Tuesday, 28 April 2009

Falling off a cliff

It has been widely reported today that UK beer sales were 8.2% lower in the first quarter of 2009 than in the comparable period last year. Perhaps surprisingly, and certainly in defiance of the conventional wisdom, sales in the off-trade fell almost twice as steeply as those in pubs, suggesting that at-home drinking is much more of a discretionary purchase than going to the pub, and something people cut back on when times are hard.

The fact that total revenues from beer duty fell despite higher duty rates calls into question the government’s policy of above-inflation increases. We are now clearly past the point of diminishing returns. And, given that overall consumption has fallen so sharply, you might imagine that they might let up on their campaign of anti-drink hysteria, but don’t hold your breath.

3 comments:

  1. I seem to remember that the All Party Parliamentary Beer Group wrote a report that indicated that an increase in beer duty would reduce the overall revenue.

    Yes, I was right, it's It's here

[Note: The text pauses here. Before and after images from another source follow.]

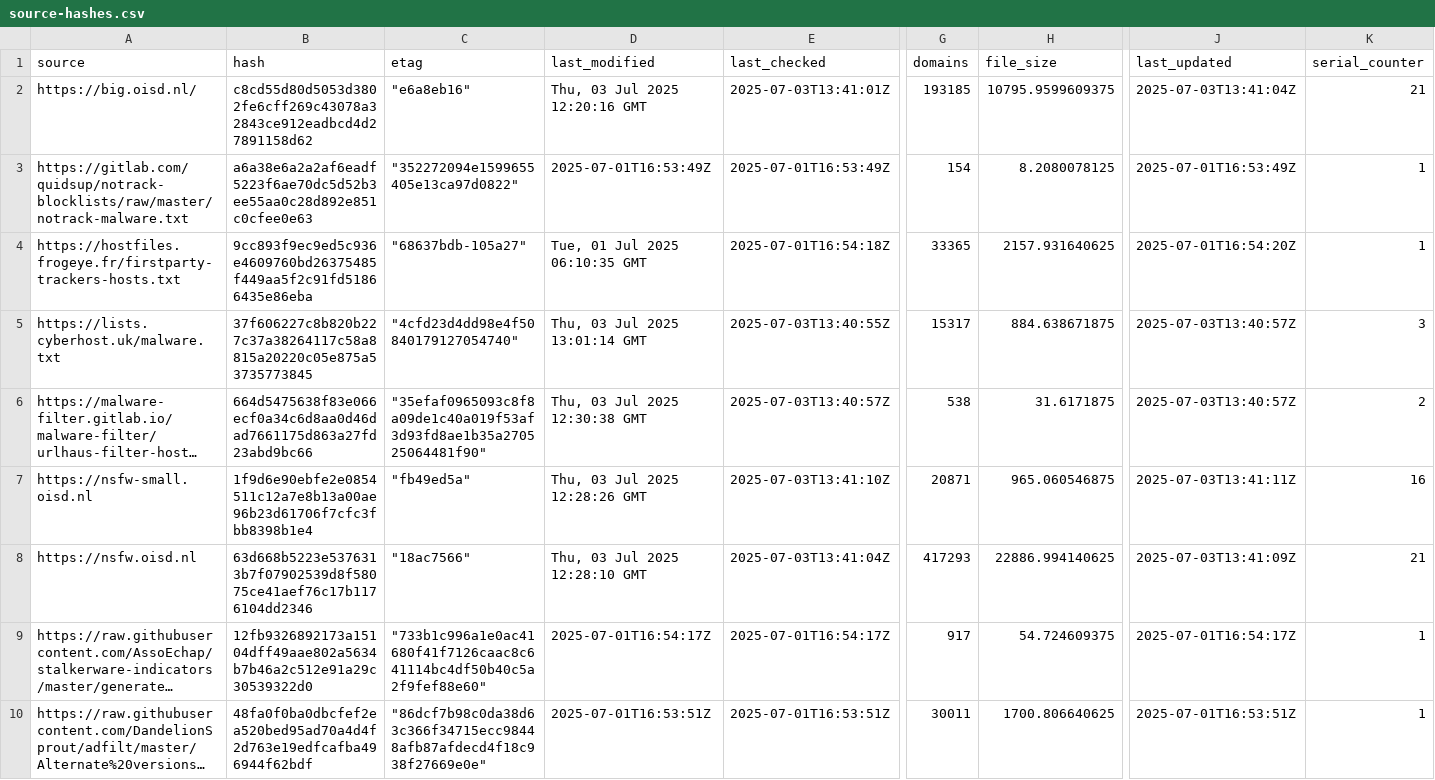
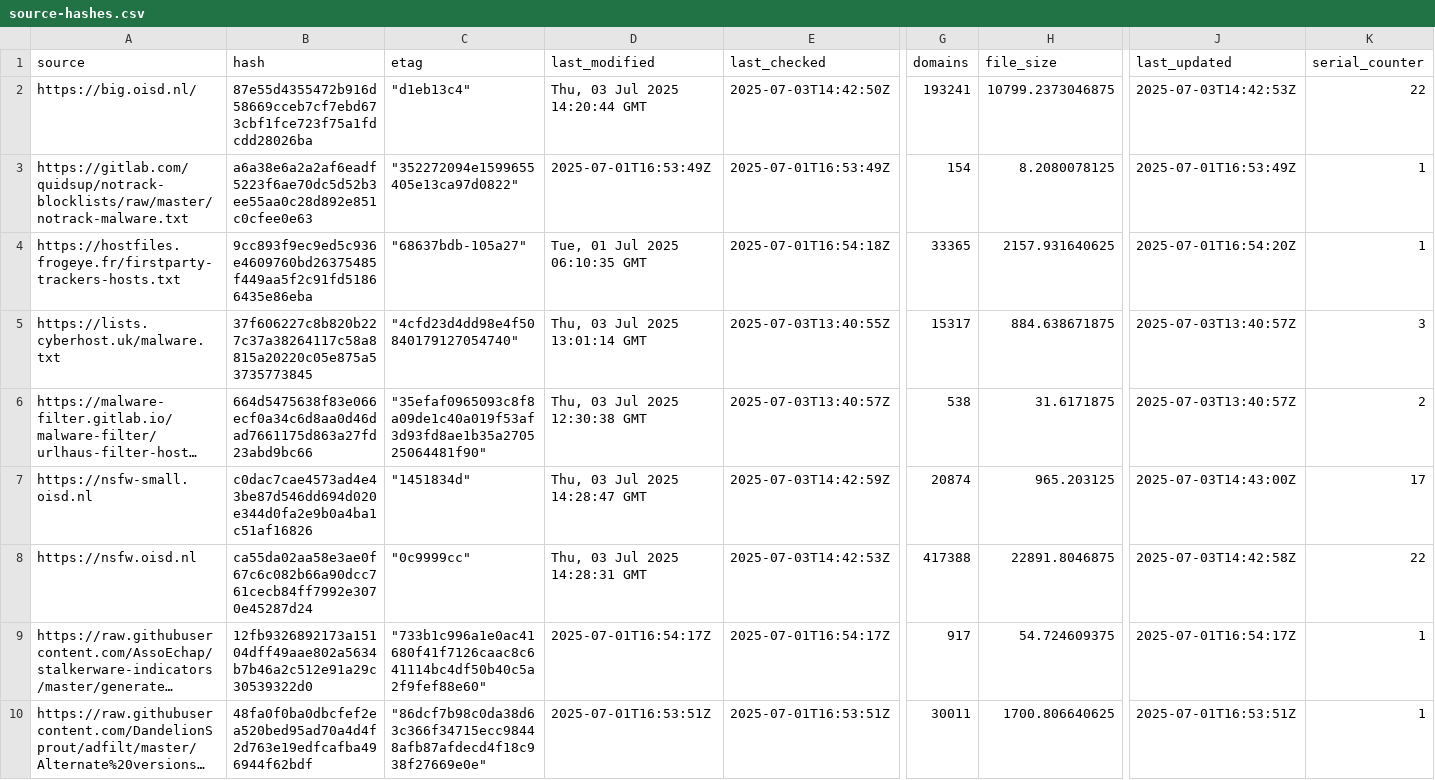
Before and after one commit to ummeegge/RPZ-Blocklists, a CSV file: tools/source-hashes.csv, drawn as a sheet; only a part is shown, gaps mark what is left out; long unchanged cells end in …; the diff covers the shown part only; the diff names each change by its address in the sheet, - before the commit and + after, or states it on an @@ line.

```diff
--- a/tools/source-hashes.csv
+++ b/tools/source-hashes.csv
-B2 (hash): c8cd55d80d5053d3802fe6cff269c43078a32843ce912eadbcd4d27891158d62
+B2 (hash): 87e55d4355472b916d58669cceb7cf7ebd673cbf1fce723f75a1fdcdd28026ba
-C2 (etag): "e6a8eb16"
+C2 (etag): "d1eb13c4"
-D2 (last_modified): Thu, 03 Jul 2025 12:20:16 GMT
+D2 (last_modified): Thu, 03 Jul 2025 14:20:44 GMT
-E2 (last_checked): 2025-07-03T13:41:01Z
+E2 (last_checked): 2025-07-03T14:42:50Z
-G2 (domains): 193185
+G2 (domains): 193241
-H2 (file_size): 10795.9599609375
+H2 (file_size): 10799.2373046875
-J2 (last_updated): 2025-07-03T13:41:04Z
+J2 (last_updated): 2025-07-03T14:42:53Z
-K2 (serial_counter): 21
+K2 (serial_counter): 22
-B7 (hash): 1f9d6e90ebfe2e0854511c12a7e8b13a00ae96b23d61706f7cfc3fbb8398b1e4
+B7 (hash): c0dac7cae4573ad4e43be87d546dd694d020e344d0fa2e9b0a4ba1c51af16826
-C7 (etag): "fb49ed5a"
+C7 (etag): "1451834d"
-D7 (last_modified): Thu, 03 Jul 2025 12:28:26 GMT
+D7 (last_modified): Thu, 03 Jul 2025 14:28:47 GMT
-E7 (last_checked): 2025-07-03T13:41:10Z
+E7 (last_checked): 2025-07-03T14:42:59Z
-G7 (domains): 20871
+G7 (domains): 20874
-H7 (file_size): 965.060546875
+H7 (file_size): 965.203125
-J7 (last_updated): 2025-07-03T13:41:11Z
+J7 (last_updated): 2025-07-03T14:43:00Z
-K7 (serial_counter): 16
+K7 (serial_counter): 17
-B8 (hash): 63d668b5223e5376313b7f07902539d8f58075ce41aef76c17b1176104dd2346
+B8 (hash): ca55da02aa58e3ae0f67c6c082b66a90dcc761cecb84ff7992e3070e45287d24
-C8 (etag): "18ac7566"
+C8 (etag): "0c9999cc"
-D8 (last_modified): Thu, 03 Jul 2025 12:28:10 GMT
+D8 (last_modified): Thu, 03 Jul 2025 14:28:31 GMT
-E8 (last_checked): 2025-07-03T13:41:04Z
+E8 (last_checked): 2025-07-03T14:42:53Z
-G8 (domains): 417293
+G8 (domains): 417388
-H8 (file_size): 22886.994140625
+H8 (file_size): 22891.8046875
-J8 (last_updated): 2025-07-03T13:41:09Z
+J8 (last_updated): 2025-07-03T14:42:58Z
-K8 (serial_counter): 21
+K8 (serial_counter): 22
```
Also changed, not shown: 16 edited cells elsewhere in this file, 6 other files.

    ReplyDelete
  2. This seems to bring us to a point where the government would rather punish people than raise revenue, then we are indeed on a sticky wicket as logic and hard figures no longer convince.

    Combined with plunging alcohol sales, this seems like the economics of the madhouse. Or too much pandering to the anti drink lobby.

    ReplyDelete
  3. I don’t fully believe that the tax is necessarily the main culprit. Yes I suspect some blame can be attributed to it, but I suspect the ‘recession’ is the main reason. The two together is what has no doubt had the noticeable effect. Pure speculation, but if it wasn’t for the dire economic times I suspect the tax rises would have had much less of an impact, not that that helps.

    ReplyDelete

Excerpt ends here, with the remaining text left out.